Third, there is a different order to the two creation stories. In chapter one, the order of creation goes birds and fish on day five, then on day six animals first and then male and female created simultaneously that same day. Day five: birds fish; day six: animals then humans, male and female. In chapter two the order goes the man, then vegetation comes up (v. 9 – where it is ready made in the first account), then animals and birds are formed (v. 19), then the woman from Adam’s rib. It is an often neglected detail that in the second creation account God creates the man first, and it is only after he realizes that it is not good for the man to be alone that he creates animals and birds, who are not suited for him, and only after that realization that the woman is formed. Verse 19 sees the creation of every [animal] as a consequent act to realize Adam is alone: "So then out of the ground the Lord God formed every animal of the field and every bird of the air…" It describes a subsequent and consecutive event.
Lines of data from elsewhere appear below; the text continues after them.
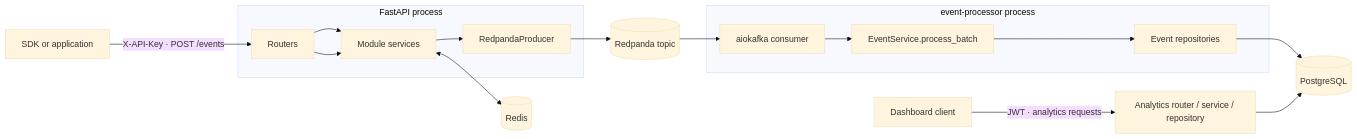
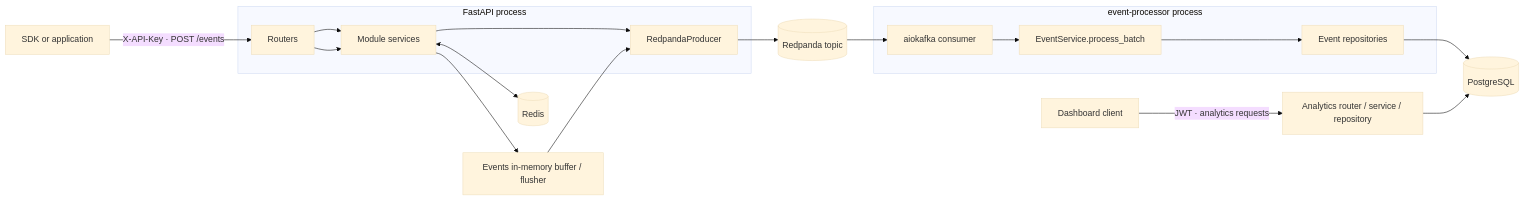
The first of 2 diagrams in backend/README.md (Shubhtistic/Vortex), drawn with Mermaid (base theme) before and after one commit. The commit also changed other lines of this file and 19 other files, not shown here.

````diff
--- a/backend/README.md
+++ b/backend/README.md
@@ -11,31 +11,34 @@
 ```mermaid
 flowchart LR
     Client["SDK or application"]
     subgraph APIProcess["FastAPI process"]
         Routes["Routers"]
         Services["Module services"]
         Producer["RedpandaProducer"]
         Routes --> Services
         Services --> Producer
     end
     subgraph WorkerProcess["event-processor process"]
         Consumer["aiokafka consumer"]
         Batch["EventService.process_batch"]
         Repos["Event repositories"]
         Consumer --> Batch --> Repos
     end
     Broker[("Redpanda topic")]
     Postgres[("PostgreSQL")]
     Cache[("Redis")]
+    Buffer["Events in-memory buffer / flusher"]
     ReadAPI["Analytics router / service / repository"]
     Dashboard["Dashboard client"]
 
     Client -->|"X-API-Key · POST /events"| Routes
     Routes --> Services
+    Services --> Buffer
+    Buffer --> Producer
     Producer --> Broker
     Broker --> Consumer
     Repos --> Postgres
     ReadAPI --> Postgres
     Dashboard -->|"JWT · analytics requests"| ReadAPI
     Services <--> Cache
 ```
````
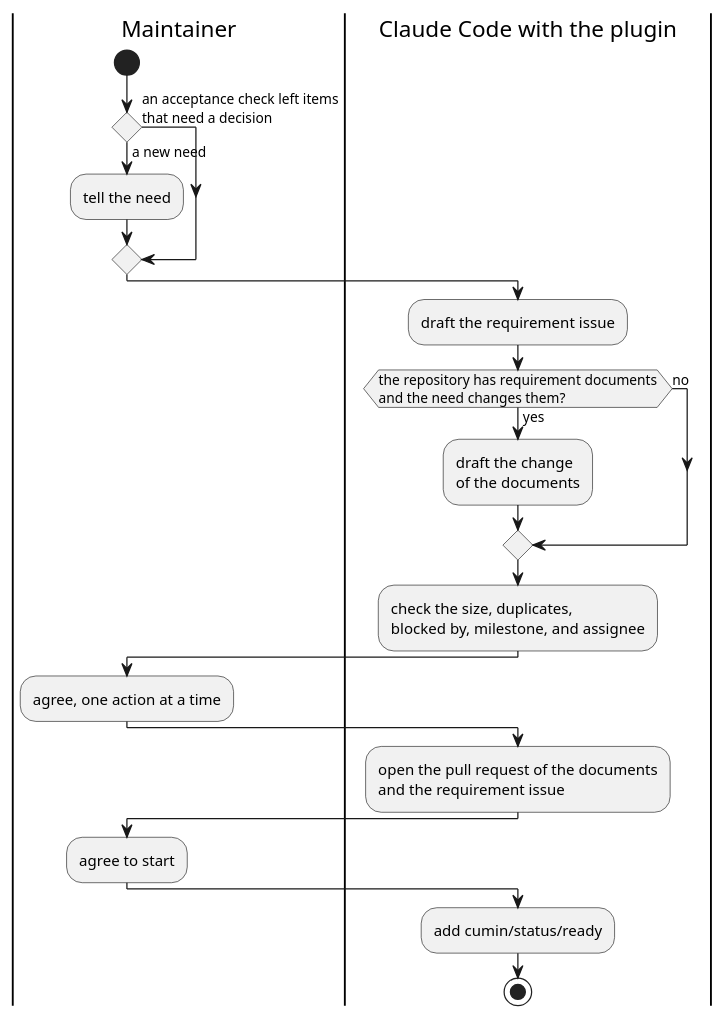
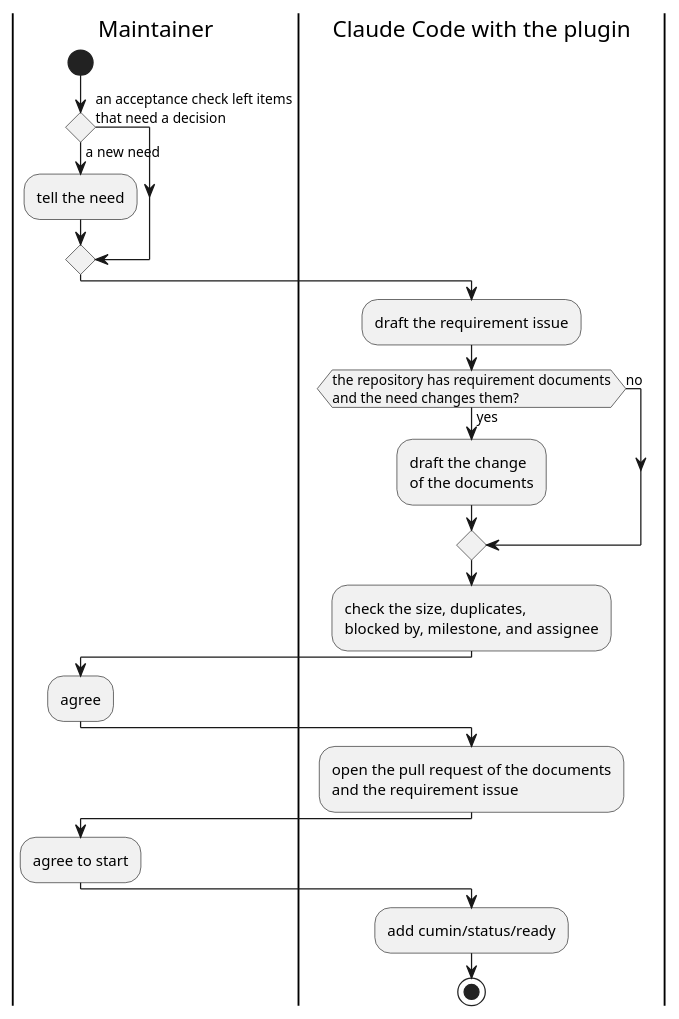
One commit to cloveclovedev/cumin-works changed the diagram in docs/ja/requirements/require/overview.puml. Above: the diagram before and after it, drawn with PlantUML. The commit also changed 5 other files, not shown here.

```diff
--- a/docs/ja/requirements/require/overview.puml
+++ b/docs/ja/requirements/require/overview.puml
@@ -1,28 +1,28 @@
 @startuml overview
 ' cumin-works - how a Maintainer opens a requirement issue together with Claude Code and the plugin.
 ' Render: run scripts/render-diagrams.sh at the root of the repository.
 
 |Maintainer|
 start
 if () then (a new need)
   :tell the need;
 else (an acceptance check left items\nthat need a decision)
 endif
 |Claude Code with the plugin|
 :draft the requirement issue;
 if (the repository has requirement documents\nand the need changes them?) then (yes)
   :draft the change\nof the documents;
 else (no)
 endif
 :check the size, duplicates,\nblocked by, milestone, and assignee;
 |Maintainer|
-:agree, one action at a time;
+:agree;
 |Claude Code with the plugin|
 :open the pull request of the documents\nand the requirement issue;
 |Maintainer|
 :agree to start;
 |Claude Code with the plugin|
 :add cumin/status/ready;
 stop
 
 @enduml
```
  I have already dealt with the alleged contradiction between Genesis 1 and Genesis 2 regarding the creation of man and woman (see above). The main issue to be considered now is the supposed difference in the creation sequence of plants, land animals and birds, and humans.

  Regarding plants, Genesis 2:5-9 can reasonably be read as God's preparation of local vegetation, especially trees, for man. Verse 5 seems to refer to cultivated plants not yet being present since man was not yet in existence. Verses 8 and 9 say that God "planted" (vayyiṯṯa') and "made to sprout" (vayyatzmakh) a specific local region for man's benefit.

  Regarding land animals and birds, the Hebrew verb vayyitzer (2:19) can legitimately be rendered as "and he had formed" (i.e., as pluperfect rather than simple past) — as it is in some modern translations including the NIV and ESV. For an academic justification of such a translation, see the article by C. John Collins, "The Wayyiqtol as 'Pluperfect': When and Why."

  Mr. Boersma's translation of verse 19 as "So then. . . .", as if "a subsequent and consecutive event" were being described, does not seem justified at all. I have not seen any translation that renders the verse in that way. Even the word "So. . . .", all by itself, as seen in the NLT, is a bit of a stretch.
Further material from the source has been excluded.